The deafening crack of thunder shook the gymnastics floor and rattled me on the bleachers. I prayed that the torrential mid-summer downpour would slow down before we made a run for the car after my daughter’s tumbling lesson. I could feel a thin line of sweat making its way down my back when another huge boom muffled a scream. My daughter was on the ground clutching her dislocated knee as coaches ran towards her. The rest is a blur of rain, orthopedists, and crutches. She was sentenced to time on the couch with a regimen of anti-inflammatories and ice packs.
I tried not to panic about our family vacation, which was less than two weeks away featuring long walking tours, and attempted to hide my anxiety over the puffy black and blue knee. Twenty minutes on, 20 minutes off. I couldn’t breathe.
“Mom, you’re not helping. I can feel your anxiety,” my daughter said.
What else is new?
I would’ve done anything to take away her pain, and clearly, she sensed my weakness, talking me into watching just one or two episodes of “Gilmore Girls.” Ten days and seven seasons later, I learned to appreciate the appeal of binge watching in general, and specifically, the ins and outs of the complex and heart-warming Lorelei and Rory relationship.
“See? They’re just like you and me,” my daughter beamed.
I didn’t see it.
“Minus the teen pregnancy, junk food, and Christmas maybe…” I said.
“But that’s what I mean,” she insisted. “The sarcasm, the laughs, the fun… we’re Lorelei and Rory.”
I still didn’t see it, but I also couldn’t stop watching. There was something highly appealing about this mother-daughter duo, which got me thinking about our own relationship.
My daughter was not always easy. By the time she was 3 years old, she was a self-declared vegetarian, extremely picky about her clothes, and practically running the preschool. She was exceptionally verbal and unreasonably stubborn. She refused to participate in music lessons because “the music teacher’s voice gives me a headache” and fired the swim instructor because “he’s not the boss of me.” (For the record, I was, and still am, the boss of her, so I taught her how to swim in one afternoon.) Because she was precocious (code word for pain-in-the-ass), she acted like a typical fully-grown teenager by the time she was in sixth grade.
“Thank goodness she’s getting it out of her system early,” I told my friend, who eyed me like a fool. “Wait until she goes to high school,” she warned. And I dreaded it: I’d read the books, watched the movies, and cried with my friends who have older daughters. If this is how she acted at 12, what the heck was I in for?
I was in for “Gilmore Girls,” but I didn’t yet know it.
When I first watched the show, I failed to see any similarities to my own life, but I was attracted and charmed by the universal truth it presented. The adventures, secret language, knowing glimpses, private jokes, immense love, like, admiration, and mutual respect is palpable. Their relationship creates a huge, soft, safe space in which to land and just be. I realized that that’s exactly what I’d hoped to create for my kid, and her insistence that we resemble Lorelei and Rory confirms that she feels it.

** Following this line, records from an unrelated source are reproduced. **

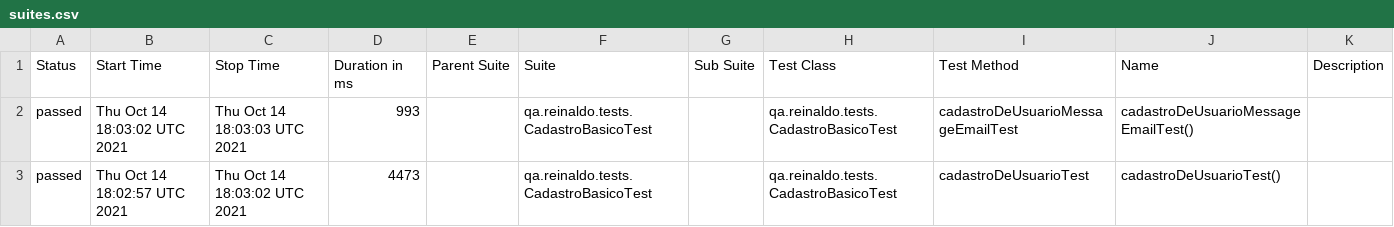
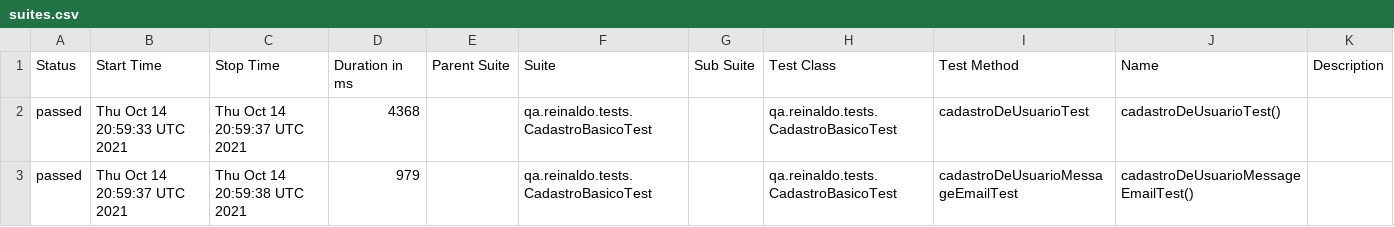
Before and after one commit to reinaldorossetti/rest-assured-kotlin, a CSV file: data/suites.csv, drawn as a sheet.

```diff
--- a/data/suites.csv
+++ b/data/suites.csv
@@ -1,3 +1,3 @@
 "Status","Start Time","Stop Time","Duration in ms","Parent Suite","Suite","Sub Suite","Test Class","Test Method","Name","Description"
-"passed","Thu Oct 14 18:03:02 UTC 2021","Thu Oct 14 18:03:03 UTC 2021","993","","qa.reinaldo.tests.CadastroBasicoTest","","qa.reinaldo.tests.CadastroBasicoTest","cadastroDeUsuarioMessageEmailTest","cadastroDeUsuarioMessageEmailTest()",""
-"passed","Thu Oct 14 18:02:57 UTC 2021","Thu Oct 14 18:03:02 UTC 2021","4473","","qa.reinaldo.tests.CadastroBasicoTest","","qa.reinaldo.tests.CadastroBasicoTest","cadastroDeUsuarioTest","cadastroDeUsuarioTest()",""
+"passed","Thu Oct 14 20:59:33 UTC 2021","Thu Oct 14 20:59:37 UTC 2021","4368","","qa.reinaldo.tests.CadastroBasicoTest","","qa.reinaldo.tests.CadastroBasicoTest","cadastroDeUsuarioTest","cadastroDeUsuarioTest()",""
+"passed","Thu Oct 14 20:59:37 UTC 2021","Thu Oct 14 20:59:38 UTC 2021","979","","qa.reinaldo.tests.CadastroBasicoTest","","qa.reinaldo.tests.CadastroBasicoTest","cadastroDeUsuarioMessageEmailTest","cadastroDeUsuarioMessageEmailTest()",""
```
Also changed, not shown: 15 other files.
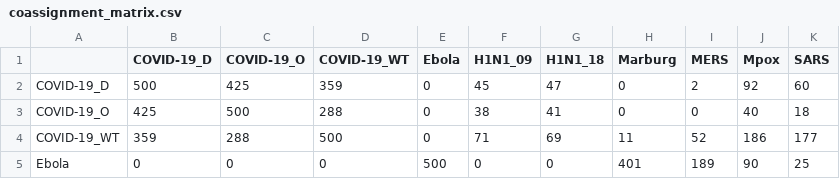
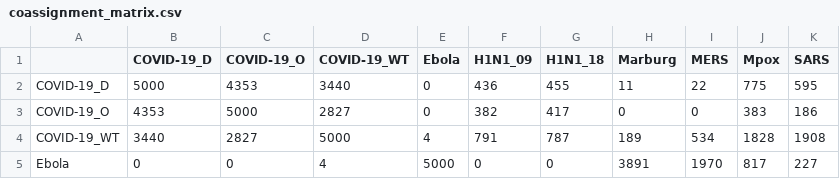
Before and after one commit to Jward2847/archetypes, a CSV file: Clustering/mcmc/Kmeans/S6_outputs/coassignment_matrix.csv, drawn as a sheet; only a part is shown; the diff covers the shown part only.

```diff
--- a/Clustering/mcmc/Kmeans/S6_outputs/coassignment_matrix.csv
+++ b/Clustering/mcmc/Kmeans/S6_outputs/coassignment_matrix.csv
@@ -1,5 +1,5 @@
 "","COVID-19_D","COVID-19_O","COVID-19_WT","Ebola","H1N1_09","H1N1_18","Marburg","MERS","Mpox","SARS"
-"COVID-19_D",500,425,359,0,45,47,0,2,92,60
-"COVID-19_O",425,500,288,0,38,41,0,0,40,18
-"COVID-19_WT",359,288,500,0,71,69,11,52,186,177
-"Ebola",0,0,0,500,0,0,401,189,90,25
+"COVID-19_D",5000,4353,3440,0,436,455,11,22,775,595
+"COVID-19_O",4353,5000,2827,0,382,417,0,0,383,186
+"COVID-19_WT",3440,2827,5000,4,791,787,189,534,1828,1908
+"Ebola",0,0,4,5000,0,0,3891,1970,817,227
```
Also changed, not shown: 52 edited cells elsewhere in this file, Clustering/mcmc/Kmeans/S6_outputs/cluster_centroids_summary_with_ci_k4.csv, Clustering/mcmc/Kmeans/S6_outputs/dissimilarity_matrix.csv, 25 other files.
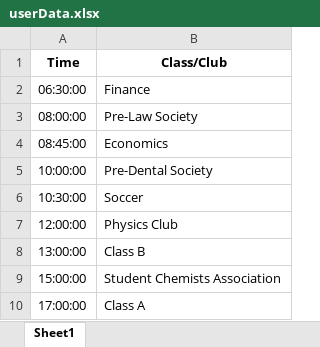
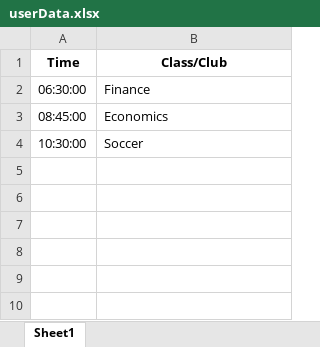
Before and after one commit to akkshaths/defHacksWorldWide, an Excel workbook: userData.xlsx, sheet Sheet1, drawn as a sheet; values as stored, in another font and other column widths than the file's, no borders; the diff names each change by its address in the sheet, - before the commit and + after, or states it on an @@ line.

Commit message:
Update userData.xlsx

```diff
--- a/userData.xlsx (sheet Sheet1)
+++ b/userData.xlsx (sheet Sheet1)
-row 3: 08:00:00 | Pre-Law Society
-row 5: 10:00:00 | Pre-Dental Society
-row 7: 12:00:00 | Physics Club
-row 8: 13:00:00 | Class B
-row 9: 15:00:00 | Student Chemists Association
-row 10: 17:00:00 | Class A
```
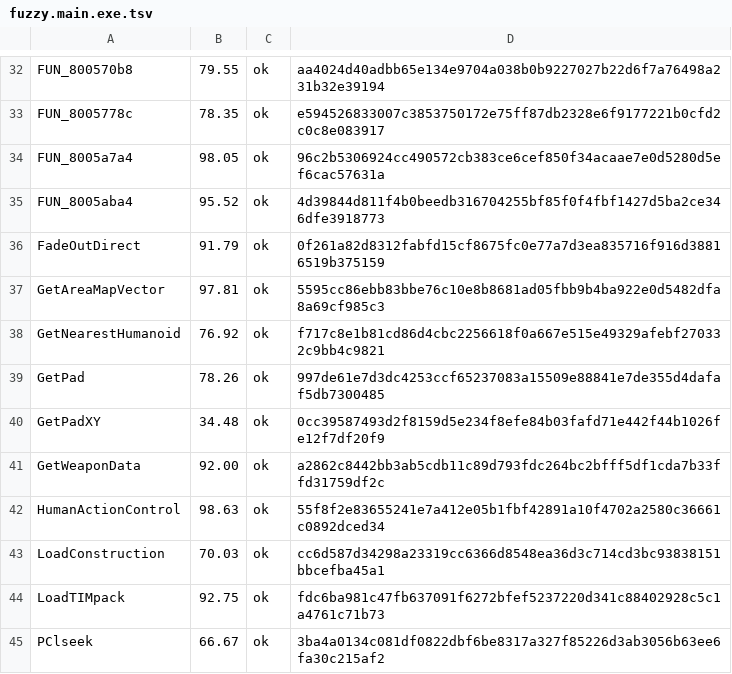
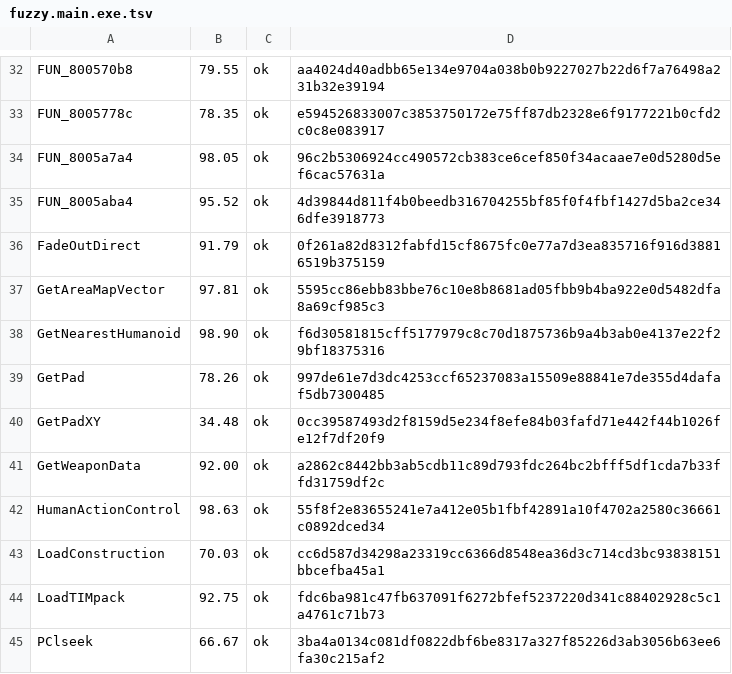
Before and after one commit to pj7778/tenchu-decomp, a TSV file: config/fuzzy.main.exe.tsv, drawn as a sheet; only a part is shown, gaps mark what is left out.

```diff
--- a/config/fuzzy.main.exe.tsv
+++ b/config/fuzzy.main.exe.tsv
@@ -37,3 +37,3 @@ FadeOutDirect	91.79	ok	0f261a82d8312fabfd15cf8675fc0e77a7d3ea835716f916d38816519
 GetAreaMapVector	97.81	ok	5595cc86ebb83bbe76c10e8b8681ad05fbb9b4ba922e0d5482dfa8a69cf985c3
-GetNearestHumanoid	76.92	ok	f717c8e1b81cd86d4cbc2256618f0a667e515e49329afebf270332c9bb4c9821
+GetNearestHumanoid	98.90	ok	f6d30581815cff5177979c8c70d1875736b9a4b3ab0e4137e22f29bf18375316
 GetPad	78.26	ok	997de61e7d3dc4253ccf65237083a15509e88841e7de355d4dafaf5db7300485
```
Also changed, not shown: 1 other file.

My daughter knows that her secrets are safe with me, and I know that I can confide in her as well. We’ve been accused of having our own special language that starts with a knowing glance, one or two OMGs, and an acknowledgement of something only the two of us find funny, appalling, or even remotely interesting. We have our foods, road trips, and spontaneous adventures and actually carve out time to spend together. We laugh and cry until it hurts, and like the Gilmores, subscribe to the notion that coffee cures everything.
My daughter and I are pumped for the Netflix premiere of the four-part reunion. We’re trying to decide how to maximize the trip back to Stars Hollow: Binge watch? Ration the fun over a number of days? Who am I kidding—we’ll never last. I cherish that my daughter and I share a true friendship, but it’s never been my goal to be her best friend. Like everything in parenting, serendipity is in the stars, and the special moments reside deep in the hollows between them.